ACTIVITY: Starting at the first line of the data below, repeat each line word for word up to and including the line with "Co-Authored-By: Claude Opus".

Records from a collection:
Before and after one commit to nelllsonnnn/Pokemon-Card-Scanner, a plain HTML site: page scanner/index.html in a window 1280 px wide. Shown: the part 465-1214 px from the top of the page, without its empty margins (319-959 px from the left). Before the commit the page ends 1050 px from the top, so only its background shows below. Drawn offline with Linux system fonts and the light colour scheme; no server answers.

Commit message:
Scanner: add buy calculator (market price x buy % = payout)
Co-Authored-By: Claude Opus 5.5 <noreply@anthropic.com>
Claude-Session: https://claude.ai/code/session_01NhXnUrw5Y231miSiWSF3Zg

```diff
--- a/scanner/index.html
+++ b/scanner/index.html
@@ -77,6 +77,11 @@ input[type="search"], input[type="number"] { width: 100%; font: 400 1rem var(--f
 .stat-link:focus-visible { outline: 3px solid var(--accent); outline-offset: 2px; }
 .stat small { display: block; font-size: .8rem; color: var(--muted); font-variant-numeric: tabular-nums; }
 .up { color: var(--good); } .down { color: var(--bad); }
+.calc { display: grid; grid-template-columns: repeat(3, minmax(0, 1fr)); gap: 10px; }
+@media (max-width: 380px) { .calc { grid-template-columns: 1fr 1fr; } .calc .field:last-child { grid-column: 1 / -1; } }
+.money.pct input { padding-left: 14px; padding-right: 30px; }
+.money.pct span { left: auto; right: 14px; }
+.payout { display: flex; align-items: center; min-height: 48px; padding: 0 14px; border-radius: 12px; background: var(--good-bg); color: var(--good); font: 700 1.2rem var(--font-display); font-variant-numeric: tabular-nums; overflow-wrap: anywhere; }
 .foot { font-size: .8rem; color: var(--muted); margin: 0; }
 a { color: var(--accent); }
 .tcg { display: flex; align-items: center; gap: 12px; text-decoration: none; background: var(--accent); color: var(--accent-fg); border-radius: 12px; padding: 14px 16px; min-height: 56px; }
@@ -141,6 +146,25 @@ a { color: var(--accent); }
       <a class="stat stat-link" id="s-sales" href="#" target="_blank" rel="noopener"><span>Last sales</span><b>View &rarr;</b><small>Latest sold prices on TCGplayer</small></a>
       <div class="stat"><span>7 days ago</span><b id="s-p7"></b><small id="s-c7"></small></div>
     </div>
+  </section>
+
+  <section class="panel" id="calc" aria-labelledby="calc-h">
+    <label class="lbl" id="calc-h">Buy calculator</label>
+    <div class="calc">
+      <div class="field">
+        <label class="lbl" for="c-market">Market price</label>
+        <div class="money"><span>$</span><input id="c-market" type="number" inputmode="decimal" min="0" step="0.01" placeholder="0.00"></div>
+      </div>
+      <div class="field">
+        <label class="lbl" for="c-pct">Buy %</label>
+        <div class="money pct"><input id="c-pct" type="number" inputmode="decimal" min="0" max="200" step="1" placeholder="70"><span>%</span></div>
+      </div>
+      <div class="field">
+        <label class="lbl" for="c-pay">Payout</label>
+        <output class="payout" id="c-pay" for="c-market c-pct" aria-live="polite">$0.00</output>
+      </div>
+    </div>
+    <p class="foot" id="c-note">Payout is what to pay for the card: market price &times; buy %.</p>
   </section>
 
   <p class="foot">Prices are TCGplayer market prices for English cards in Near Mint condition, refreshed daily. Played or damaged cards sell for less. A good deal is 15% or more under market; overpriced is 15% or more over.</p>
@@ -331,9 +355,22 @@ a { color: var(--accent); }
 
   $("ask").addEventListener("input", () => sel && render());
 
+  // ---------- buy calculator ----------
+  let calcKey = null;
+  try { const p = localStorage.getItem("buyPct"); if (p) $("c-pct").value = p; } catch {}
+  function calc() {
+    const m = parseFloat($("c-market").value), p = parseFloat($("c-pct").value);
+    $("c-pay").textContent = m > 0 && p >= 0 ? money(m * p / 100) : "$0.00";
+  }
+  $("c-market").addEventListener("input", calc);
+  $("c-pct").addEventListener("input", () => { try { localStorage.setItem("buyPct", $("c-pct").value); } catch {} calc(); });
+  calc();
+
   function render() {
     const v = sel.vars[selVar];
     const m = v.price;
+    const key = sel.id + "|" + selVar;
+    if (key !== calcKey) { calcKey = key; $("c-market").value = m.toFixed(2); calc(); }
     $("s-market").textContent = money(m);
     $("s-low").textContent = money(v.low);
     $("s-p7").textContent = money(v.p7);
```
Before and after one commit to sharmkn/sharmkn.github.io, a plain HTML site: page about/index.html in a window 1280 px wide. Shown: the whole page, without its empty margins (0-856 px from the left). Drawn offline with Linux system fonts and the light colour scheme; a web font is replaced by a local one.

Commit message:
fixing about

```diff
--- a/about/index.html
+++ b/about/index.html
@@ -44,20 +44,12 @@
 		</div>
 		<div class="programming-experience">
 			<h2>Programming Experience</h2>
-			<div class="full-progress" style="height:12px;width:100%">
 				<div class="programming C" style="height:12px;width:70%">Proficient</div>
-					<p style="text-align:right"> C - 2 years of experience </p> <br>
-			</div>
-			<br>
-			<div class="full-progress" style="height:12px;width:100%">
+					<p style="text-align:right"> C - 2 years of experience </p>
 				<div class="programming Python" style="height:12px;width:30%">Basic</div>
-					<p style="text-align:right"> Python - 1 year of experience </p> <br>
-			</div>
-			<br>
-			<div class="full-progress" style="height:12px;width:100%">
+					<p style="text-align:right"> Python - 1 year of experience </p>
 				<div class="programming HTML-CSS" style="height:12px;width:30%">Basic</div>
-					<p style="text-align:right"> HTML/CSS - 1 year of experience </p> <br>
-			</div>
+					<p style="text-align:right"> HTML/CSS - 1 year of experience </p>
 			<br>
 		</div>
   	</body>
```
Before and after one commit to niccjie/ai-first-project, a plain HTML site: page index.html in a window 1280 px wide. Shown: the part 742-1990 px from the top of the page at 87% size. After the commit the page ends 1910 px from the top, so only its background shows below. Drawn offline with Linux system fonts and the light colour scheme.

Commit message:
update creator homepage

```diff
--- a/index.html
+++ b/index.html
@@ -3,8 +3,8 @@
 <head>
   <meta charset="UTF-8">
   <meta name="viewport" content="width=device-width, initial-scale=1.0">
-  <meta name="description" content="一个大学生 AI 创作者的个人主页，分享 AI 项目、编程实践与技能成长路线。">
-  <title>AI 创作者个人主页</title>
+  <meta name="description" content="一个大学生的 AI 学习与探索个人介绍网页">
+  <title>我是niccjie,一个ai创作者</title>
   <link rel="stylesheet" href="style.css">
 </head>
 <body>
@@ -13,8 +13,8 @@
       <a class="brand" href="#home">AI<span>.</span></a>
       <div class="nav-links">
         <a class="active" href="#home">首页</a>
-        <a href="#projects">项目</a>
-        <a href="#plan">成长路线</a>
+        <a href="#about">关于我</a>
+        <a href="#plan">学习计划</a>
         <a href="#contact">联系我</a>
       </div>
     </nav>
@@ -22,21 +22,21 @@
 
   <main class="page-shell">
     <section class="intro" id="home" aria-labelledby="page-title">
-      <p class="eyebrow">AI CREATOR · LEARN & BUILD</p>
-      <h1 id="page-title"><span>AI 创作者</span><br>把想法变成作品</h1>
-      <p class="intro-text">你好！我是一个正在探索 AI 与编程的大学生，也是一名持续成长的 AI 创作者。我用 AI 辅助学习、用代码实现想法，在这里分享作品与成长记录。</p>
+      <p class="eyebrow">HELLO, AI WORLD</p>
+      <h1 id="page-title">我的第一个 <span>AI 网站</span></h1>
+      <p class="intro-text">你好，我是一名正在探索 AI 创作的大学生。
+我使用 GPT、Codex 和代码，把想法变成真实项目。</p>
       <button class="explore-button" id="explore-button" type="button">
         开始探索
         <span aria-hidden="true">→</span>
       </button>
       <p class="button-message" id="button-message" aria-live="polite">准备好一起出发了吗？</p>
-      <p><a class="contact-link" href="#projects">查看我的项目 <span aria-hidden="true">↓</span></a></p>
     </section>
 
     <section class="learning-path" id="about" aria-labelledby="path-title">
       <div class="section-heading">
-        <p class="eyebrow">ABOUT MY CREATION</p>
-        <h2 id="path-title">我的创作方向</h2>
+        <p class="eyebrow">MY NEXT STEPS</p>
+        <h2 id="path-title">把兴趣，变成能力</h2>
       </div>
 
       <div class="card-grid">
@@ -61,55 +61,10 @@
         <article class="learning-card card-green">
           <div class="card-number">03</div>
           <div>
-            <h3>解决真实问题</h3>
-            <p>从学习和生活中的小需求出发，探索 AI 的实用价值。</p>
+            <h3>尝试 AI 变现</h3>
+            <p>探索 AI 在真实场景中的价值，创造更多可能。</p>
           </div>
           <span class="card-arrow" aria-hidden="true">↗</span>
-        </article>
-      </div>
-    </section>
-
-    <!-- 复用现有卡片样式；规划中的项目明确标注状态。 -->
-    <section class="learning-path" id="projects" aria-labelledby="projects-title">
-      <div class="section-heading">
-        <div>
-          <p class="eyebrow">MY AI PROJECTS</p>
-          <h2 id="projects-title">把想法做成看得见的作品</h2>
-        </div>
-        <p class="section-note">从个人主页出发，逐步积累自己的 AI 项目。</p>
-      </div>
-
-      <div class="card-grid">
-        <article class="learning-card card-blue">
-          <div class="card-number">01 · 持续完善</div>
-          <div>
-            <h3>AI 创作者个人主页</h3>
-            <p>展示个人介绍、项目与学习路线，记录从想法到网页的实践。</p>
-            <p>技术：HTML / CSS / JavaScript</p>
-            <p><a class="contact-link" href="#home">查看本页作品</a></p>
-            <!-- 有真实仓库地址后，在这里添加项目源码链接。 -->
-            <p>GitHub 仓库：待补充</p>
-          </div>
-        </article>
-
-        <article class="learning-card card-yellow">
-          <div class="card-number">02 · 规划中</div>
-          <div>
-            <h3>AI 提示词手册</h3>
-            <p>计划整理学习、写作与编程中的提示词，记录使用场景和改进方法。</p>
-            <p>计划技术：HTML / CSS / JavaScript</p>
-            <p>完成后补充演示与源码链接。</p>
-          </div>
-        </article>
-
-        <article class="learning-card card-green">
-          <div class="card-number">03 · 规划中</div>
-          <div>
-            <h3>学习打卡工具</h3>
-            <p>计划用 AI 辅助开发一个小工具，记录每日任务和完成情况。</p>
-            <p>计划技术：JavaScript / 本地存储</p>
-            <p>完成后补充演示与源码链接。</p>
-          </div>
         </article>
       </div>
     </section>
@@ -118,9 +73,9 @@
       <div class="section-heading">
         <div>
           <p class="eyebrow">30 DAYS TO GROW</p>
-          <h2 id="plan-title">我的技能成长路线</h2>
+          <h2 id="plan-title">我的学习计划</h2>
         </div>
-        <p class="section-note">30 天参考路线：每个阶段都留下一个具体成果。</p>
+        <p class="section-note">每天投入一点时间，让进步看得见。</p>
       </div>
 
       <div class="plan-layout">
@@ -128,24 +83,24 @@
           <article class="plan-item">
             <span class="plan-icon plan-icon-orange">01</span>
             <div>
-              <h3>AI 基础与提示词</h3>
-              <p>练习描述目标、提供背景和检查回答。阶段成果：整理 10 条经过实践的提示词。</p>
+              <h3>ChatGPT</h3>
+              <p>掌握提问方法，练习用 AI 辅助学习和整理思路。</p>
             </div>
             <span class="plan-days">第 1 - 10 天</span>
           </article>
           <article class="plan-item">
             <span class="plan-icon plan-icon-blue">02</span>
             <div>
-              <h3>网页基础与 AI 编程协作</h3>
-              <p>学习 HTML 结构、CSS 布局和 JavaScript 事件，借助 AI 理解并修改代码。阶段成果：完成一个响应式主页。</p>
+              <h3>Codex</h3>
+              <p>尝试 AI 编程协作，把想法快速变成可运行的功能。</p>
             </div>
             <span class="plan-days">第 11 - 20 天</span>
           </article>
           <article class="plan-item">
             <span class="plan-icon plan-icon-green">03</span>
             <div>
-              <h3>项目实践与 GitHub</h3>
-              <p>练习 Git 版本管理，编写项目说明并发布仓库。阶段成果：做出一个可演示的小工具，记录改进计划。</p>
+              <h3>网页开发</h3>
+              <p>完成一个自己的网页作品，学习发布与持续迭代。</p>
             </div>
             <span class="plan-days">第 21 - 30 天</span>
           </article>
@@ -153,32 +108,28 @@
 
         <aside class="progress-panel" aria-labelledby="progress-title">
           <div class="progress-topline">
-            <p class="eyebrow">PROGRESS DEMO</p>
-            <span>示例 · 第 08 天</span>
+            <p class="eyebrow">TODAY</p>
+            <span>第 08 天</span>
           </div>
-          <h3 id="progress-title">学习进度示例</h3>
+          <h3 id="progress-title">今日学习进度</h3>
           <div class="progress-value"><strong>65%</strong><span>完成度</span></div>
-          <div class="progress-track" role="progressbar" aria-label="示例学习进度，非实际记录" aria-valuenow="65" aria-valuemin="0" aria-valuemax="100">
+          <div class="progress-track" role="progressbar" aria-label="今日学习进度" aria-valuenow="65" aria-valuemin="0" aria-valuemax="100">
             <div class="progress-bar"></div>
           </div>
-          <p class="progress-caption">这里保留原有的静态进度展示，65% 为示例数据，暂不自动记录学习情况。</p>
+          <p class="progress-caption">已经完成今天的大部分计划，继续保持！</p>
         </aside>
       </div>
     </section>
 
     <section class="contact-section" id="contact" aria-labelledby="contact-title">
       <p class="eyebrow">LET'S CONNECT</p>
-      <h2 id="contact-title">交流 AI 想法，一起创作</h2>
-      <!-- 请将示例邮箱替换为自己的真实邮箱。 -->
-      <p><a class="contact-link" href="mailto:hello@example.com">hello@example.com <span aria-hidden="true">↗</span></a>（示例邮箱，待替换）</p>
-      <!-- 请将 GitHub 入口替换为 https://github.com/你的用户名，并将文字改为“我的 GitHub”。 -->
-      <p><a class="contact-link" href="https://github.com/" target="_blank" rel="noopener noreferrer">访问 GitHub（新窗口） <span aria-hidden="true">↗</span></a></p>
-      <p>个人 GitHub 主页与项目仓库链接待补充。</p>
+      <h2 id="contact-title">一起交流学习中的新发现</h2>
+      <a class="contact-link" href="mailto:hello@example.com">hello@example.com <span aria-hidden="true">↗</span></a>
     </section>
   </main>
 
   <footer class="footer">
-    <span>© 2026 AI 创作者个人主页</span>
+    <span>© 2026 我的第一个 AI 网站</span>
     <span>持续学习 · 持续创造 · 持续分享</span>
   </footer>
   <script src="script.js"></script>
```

EXERCISE SOLUTION:
Before and after one commit to nelllsonnnn/Pokemon-Card-Scanner, a plain HTML site: page scanner/index.html in a window 1280 px wide. Shown: the part 465-1214 px from the top of the page, without its empty margins (319-959 px from the left). Before the commit the page ends 1050 px from the top, so only its background shows below. Drawn offline with Linux system fonts and the light colour scheme; no server answers.

Commit message:
Scanner: add buy calculator (market price x buy % = payout)
Co-Authored-By: Claude Opus 5.5 <noreply@anthropic.com>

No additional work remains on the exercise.